Preserving the tradition of storytelling
Bhutanese society’s oral tradition of storytelling has always played an important role in imparting social beliefs along with the moral value of entertainment. In olden times, storytelling was done through folktales, songs, dances, and various means the communities adopted to pass down tales to the new generation. This kind of culture and tradition of storytelling has been a unique measure to preserve the culture and tradition of the country.
However, due to the digital world, the traditional way of storytelling has diminished giving rise to the possible danger of eradication of stories.
To give a new lease of life to the lost oral tradition of storytelling in the country, iBest Institute launched the initiative for Dragon Tales, a collection of stories for children last week. Dragon tales will contain various themes in the form of illustrated books, audio, and video.
Dragon Tales is expected to promote a shared sense of community and history, reinforce cultural values, and highlight important traditions through various stories. It will be available both in Dzongkha and English language.
CEO of iBest institute, Tharchen said that with drastic socioeconomic changes over the last five decades or so, “the way we share or tell stories have transformed immensely and the days of sharing stories by the hearth of fire: the oral storytelling is fading away drastically.”
He said most Bhutanese especially the younger ones are comfortable and familiar with the use of the internet and social media. With easier access to modern media such as TV, Internet, and various social media avenues, which are much more user friendly and cheaper, the formats of storytelling has undergone a transformation. “As much as social media has brought information or stories closer to people, it has led to decreasing interactions among people in person like in the olden times,” he said adding, such trends have to lead to diminishing of culture: the age-old practice of oral storytelling.
He said: “We cannot take away the internet and its related by-products away from the people rather we should see this as an opportunity and avenue through which we can engage people and younger ones for useful and educational conversation and learning opportunities.”
With the Dragon Tales initiative iBest intends to bring forward the best and most useful and educational oral stories and then curate them into the illustrated series, animation, and audios, he added. These different versions of stories will be all available online which the public can freely access.
The project aims to curate folktales, folklore, and legends from different regions in the country which are relevant to the younger generations.
For now, artists, animators, writers, and other team members are busily engaged in developing the content. The team has currently compiled and finished working on nearly 100 stories.
Besides, the project will also include contemporary issues such as themes on waste management, women empowerment, sex education, mental health, hygiene, and abuse of social media. Themes like space, science, technology, nature, and other co-curricular activities will also be explored to generate interest in young minds.

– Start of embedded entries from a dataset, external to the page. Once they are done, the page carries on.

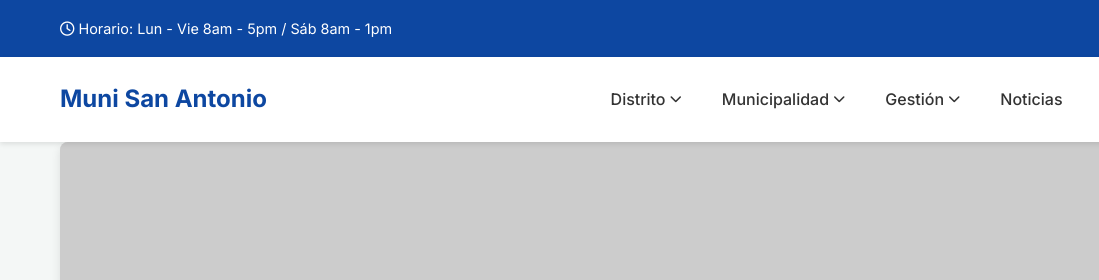
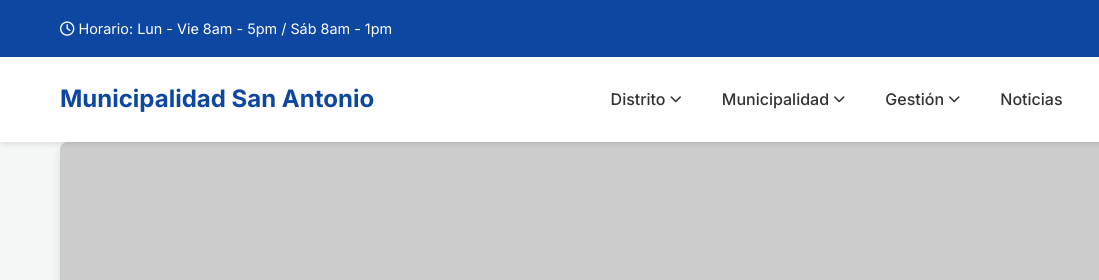
Before and after one commit to ZEROSGOD/muni, a plain HTML site: page index.html in a window 1280 px wide. Shown: the top 280 px of the page, 0-1099 px from the left. Drawn offline with Linux system fonts and the light colour scheme; placeholder pictures from the web are drawn by us.

Commit message:
arreglando textos

```diff
--- a/index.html
+++ b/index.html
@@ -42,7 +42,7 @@
     <!-- 2. Nav (Navegación Principal) -->
     <nav class="navbar">
         <div class="container">
-            <a href="index.html" class="navbar-logo">Muni San Antonio</a>
+            <a href="index.html" class="navbar-logo">Municipalidad San Antonio</a>
 
             <!-- Botón de Hamburguesa para Móvil -->
             <button class="navbar-toggle" id="navbarToggle" aria-label="Abrir menú">
```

The project Dragon Tales will be officially launched next year coinciding with the birth anniversary of His Royal Highness Gyalsey Jigme Namgyel Wangchuck.
Pic Courtesy: Facebook
Sonam Tashi from Thimphu